The main social room's bar is deliberately designed to avoid the stereotypical "beer hall" appearance. It is integral to, but not the focus of, the Pub Room, with its massive fireplace.
30,000 square foot addition to an existing factory building. The original building was well-designed, and care was taken to respect the quality of its materials and composition. The new wing contains factory and warehouse space on two levels, loading and receiving areas. The building is concrete- and steel-framed on two levels.
Consultants: Stuart H. Sachs ASLA,
Landscape Architect; David E. Seymour PE,
Structural Engineer; Eastern Engineering,
General Contractor: Zampco Construction
The site was redesigned for traffic
calming. Previously, motorists had used the
parking lot as a high-speed shortcut between Routes 1 and 234; the new plan
allows easy access from either road without danger, and in fact encourages

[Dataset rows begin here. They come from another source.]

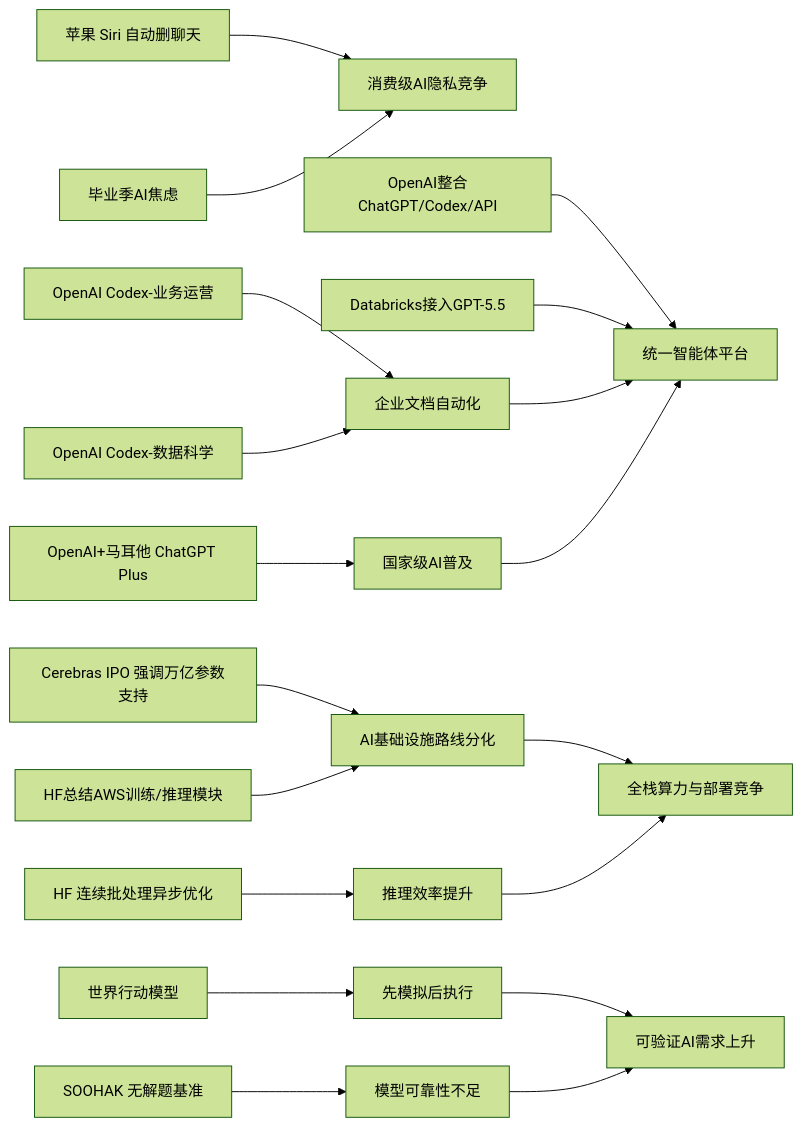
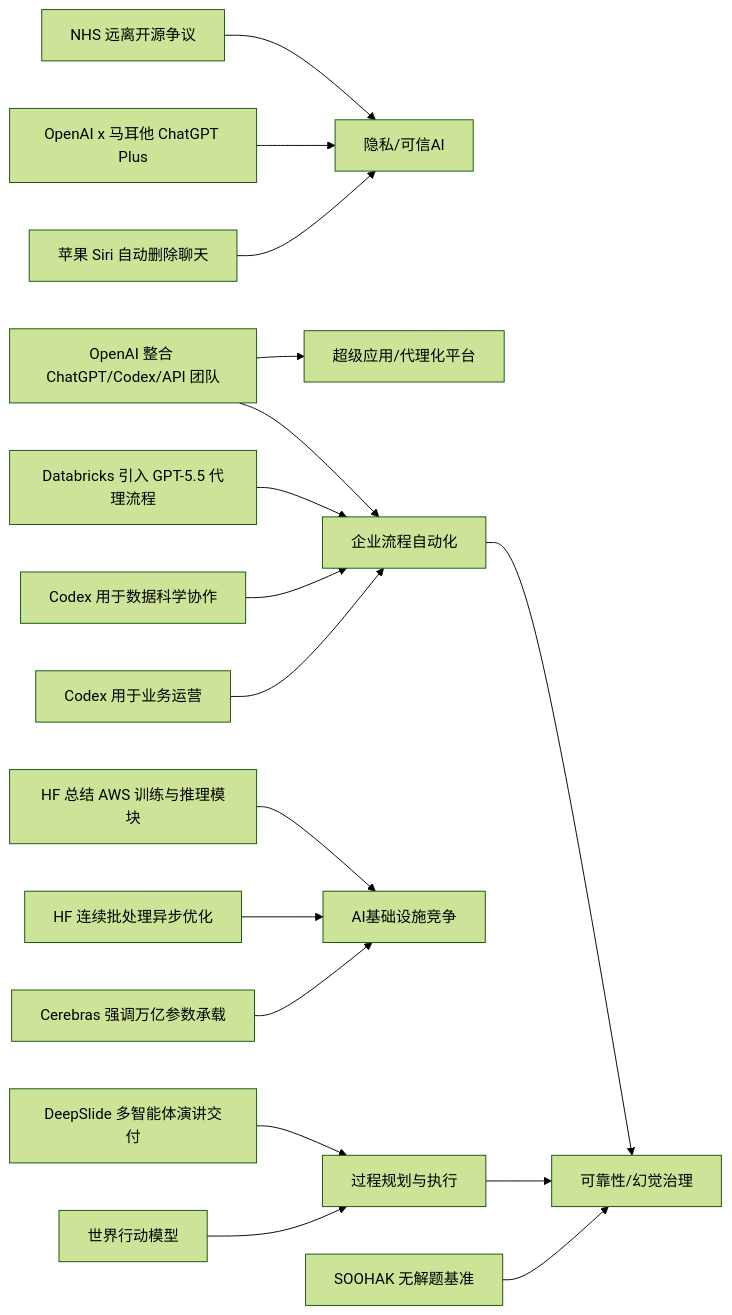
The diagram in content/cn/2026/2026-05/2026-05-18.md (zhuxinfei/ai-daily-site), drawn with Mermaid (forest theme) before and after one commit. The commit also changed other lines of this file, not shown here.

````diff
--- a/content/cn/2026/2026-05/2026-05-18.md
+++ b/content/cn/2026/2026-05/2026-05-18.md
@@ -102,25 +110,22 @@
 ```mermaid
 graph LR
-    A[苹果 Siri 自动删聊天] --> B[消费级AI隐私竞争]
-    C[毕业季AI焦虑] --> B
+    A[苹果 Siri 自动删除聊天] --> B[隐私/可信AI]
+    C[OpenAI x 马耳他 ChatGPT Plus] --> B
+    D[NHS 远离开源争议] --> B
 
-    D[OpenAI Codex-业务运营] --> E[企业文档自动化]
-    F[OpenAI Codex-数据科学] --> E
-    G[OpenAI整合ChatGPT/Codex/API] --> H[统一智能体平台]
-    I[Databricks接入GPT-5.5] --> H
+    E[OpenAI 整合 ChatGPT/Codex/API 团队] --> F[超级应用/代理化平台]
+    G[Codex 用于业务运营] --> H[企业流程自动化]
+    I[Codex 用于数据科学协作] --> H
+    J[Databricks 引入 GPT-5.5 代理流程] --> H
     E --> H
 
-    J[Cerebras IPO 强调万亿参数支持] --> K[AI基础设施路线分化]
-    L[HF 连续批处理异步优化] --> M[推理效率提升]
-    N[HF总结AWS训练/推理模块] --> K
-    K --> O[全栈算力与部署竞争]
-    M --> O
+    K[Cerebras 强调万亿参数承载] --> L[AI基础设施竞争]
+    M[HF 连续批处理异步优化] --> L
+    N[HF 总结 AWS 训练与推理模块] --> L
 
-    P[世界行动模型] --> Q[先模拟后执行]
-    R[SOOHAK 无解题基准] --> S[模型可靠性不足]
-    Q --> T[可验证AI需求上升]
-    S --> T
-
-    U[OpenAI+马耳他 ChatGPT Plus] --> V[国家级AI普及]
-    V --> H
+    O[世界行动模型] --> P[过程规划与执行]
+    Q[DeepSlide 多智能体演讲交付] --> P
+    R[SOOHAK 无解题基准] --> S[可靠性/幻觉治理]
+    P --> S
+    H --> S
 ```
````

people to stop and shop. From Route 1,
the clocktower is framed by a graceful allée of trees. All exterior building lighting is indirect;
signboard lighting is concealed behind the painted steel fascia at the roof
eave. Pedestrian lighting is mounted
behind the continuous hanging aluminum fascia.
Consultants: Stuart H. Sachs ASLA, Landscape Architect; David E. Seymour PE, Structural Engineer; George T. Fox PE, Electrical Engineer; John A. Hofbauer, M/P/FP Engineer.
General Contractor: Brennan Construction; Walter Lehner, Project Manager
The exterior materials are brick
(matching the original 50s building), ground-face block, aluminum storefront,
3-coat stucco soffits, and painted steel.
The signature element is the siding – white cedar shingles, common to local
architecture – which has weathered to a maintenance-free silver-gray. The prominent clocktower is trimmed in
painted cedar of intriguing geometry.
All mechanical equipment – which would be visible from higher ground
behind the building – is housed in the octagonal section to the right of the tower.
This suite was built in an office building with limited natural light, filtered through blue-tinted glass. The plan takes full advantage of all available natural light by use of transoms in the partners' office. In addition, dramatic "faux-skylights" were created over node points, visible throughout the suite. Custom cherry millwork accented the muted grey-mauve color scheme.